- **WORK TASK**: Gather each line of the entries below that includes "retratos".

** Opening RECORDS TO USE block **

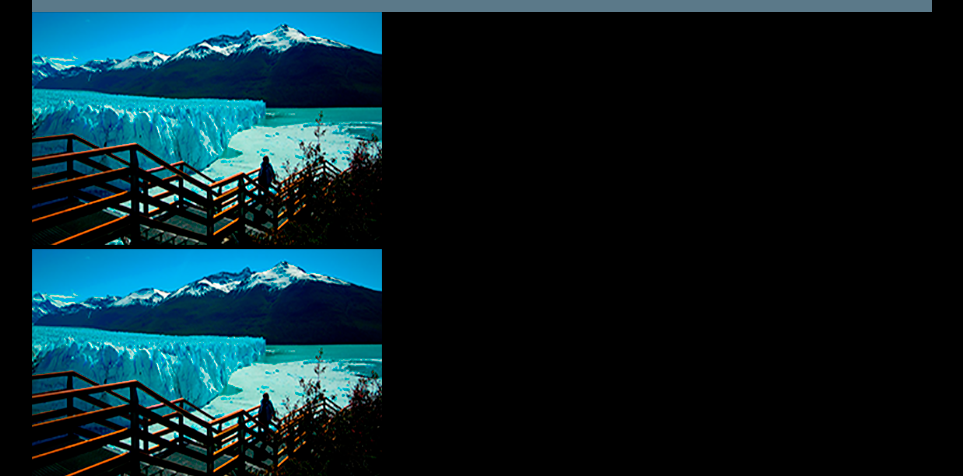
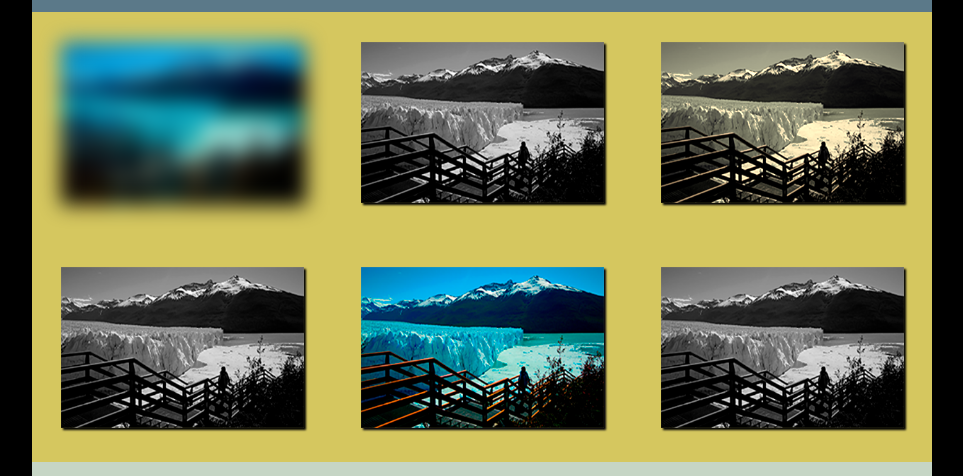
Before and after one commit to MarceloHernan/CSS3, a plain HTML site: page paisajes.html in a window 1280 px wide. Shown: the part 152-628 px from the top of the page, without its empty margins (158-1121 px from the left). Drawn offline with Linux system fonts and the light colour scheme.

Commit message:
Pag paisajes - retratos
CSS:
-se crean archivos de estilo para cada página
-main: se modifica margin-top del body

```diff
--- a/css/main.css
+++ b/css/main.css
@@ -12,6 +12,7 @@
 }
 
 body{
+	margin-top: 10px;
 	font-family: 'Dancing Script';
 	background-color: black;
 	}
--- a/css/paisajes.css
+++ b/css/paisajes.css
@@ -1,2 +1,63 @@
 @charset "utf-8";
 /* CSS Document */
+
+.gal{
+		width: 100%;
+		height: auto;
+		background-color: #d5c75f;
+		display: flex;
+		flex-flow: row wrap;
+		justify-content: space-around
+}
+
+.gal figure{
+	width: 80%;
+	margin: 40px 0;
+	text-align: center;
+}
+
+.gal img {
+	width: 90%;
+	height: auto;
+	box-shadow: 2px 2px 2px #02010a;
+}
+
+.gal figure:first-child img{
+	filter: blur(10px);
+	-webkit-filter: blur(10px);
+}
+
+figure.pic:nth-child(even)>img{
+	filter: grayscale(90%);
+	-webkit-filter: grayscale(100%);
+}
+
+figure:nth-child(3) img{
+	filter: sepia(90%);
+	-webkit-filter: sepia(90%);
+}
+
+@media (min-width:900px){
+
+	.gal{
+		width: 100%;
+		height: 450px;
+		background-color: #d5c75f;
+		display: flex;
+		flex-flow: row wrap;
+		justify-content: space-around;
+		align-items: center;
+	}
+
+	.gal figure{
+		width: 30%;
+		margin: 0px;
+		text-align: center;
+	}
+
+	img {
+		width: 90%;
+		height: auto;
+	}
+
+}
--- a/css/retratos.css
+++ b/css/retratos.css
@@ -1,2 +1,63 @@
 @charset "utf-8";
 /* CSS Document */
+
+.gal{
+		width: 100%;
+		height: auto;
+		background-color: #d5c75f;
+		display: flex;
+		flex-flow: row wrap;
+		justify-content: space-around
+}
+
+.gal figure{
+	width: 80%;
+	margin: 40px 0;
+	text-align: center;
+}
+
+.gal img {
+	width: 90%;
+	height: auto;
+	box-shadow: 2px 2px 2px #02010a;
+}
+
+.gal figure:first-child img{
+	filter: blur(10px);
+	-webkit-filter: blur(10px);
+}
+
+figure.pic:nth-child(even)>img{
+	filter: grayscale(90%);
+	-webkit-filter: grayscale(100%);
+}
+
+figure:nth-child(3) img{
+	filter: sepia(90%);
+	-webkit-filter: sepia(90%);
+}
+
+@media (min-width:900px){
+
+	.gal{
+		width: 100%;
+		height: 450px;
+		background-color: #d5c75f;
+		display: flex;
+		flex-flow: row wrap;
+		justify-content: space-around;
+		align-items: center;
+	}
+
+	.gal figure{
+		width: 30%;
+		margin: 0px;
+		text-align: center;
+	}
+
+	img {
+		width: 90%;
+		height: auto;
+	}
+
+}
```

** Closing RECORDS TO USE block **

- **RESPONSE**:
Pag paisajes - retratos
--- a/css/retratos.css
+++ b/css/retratos.css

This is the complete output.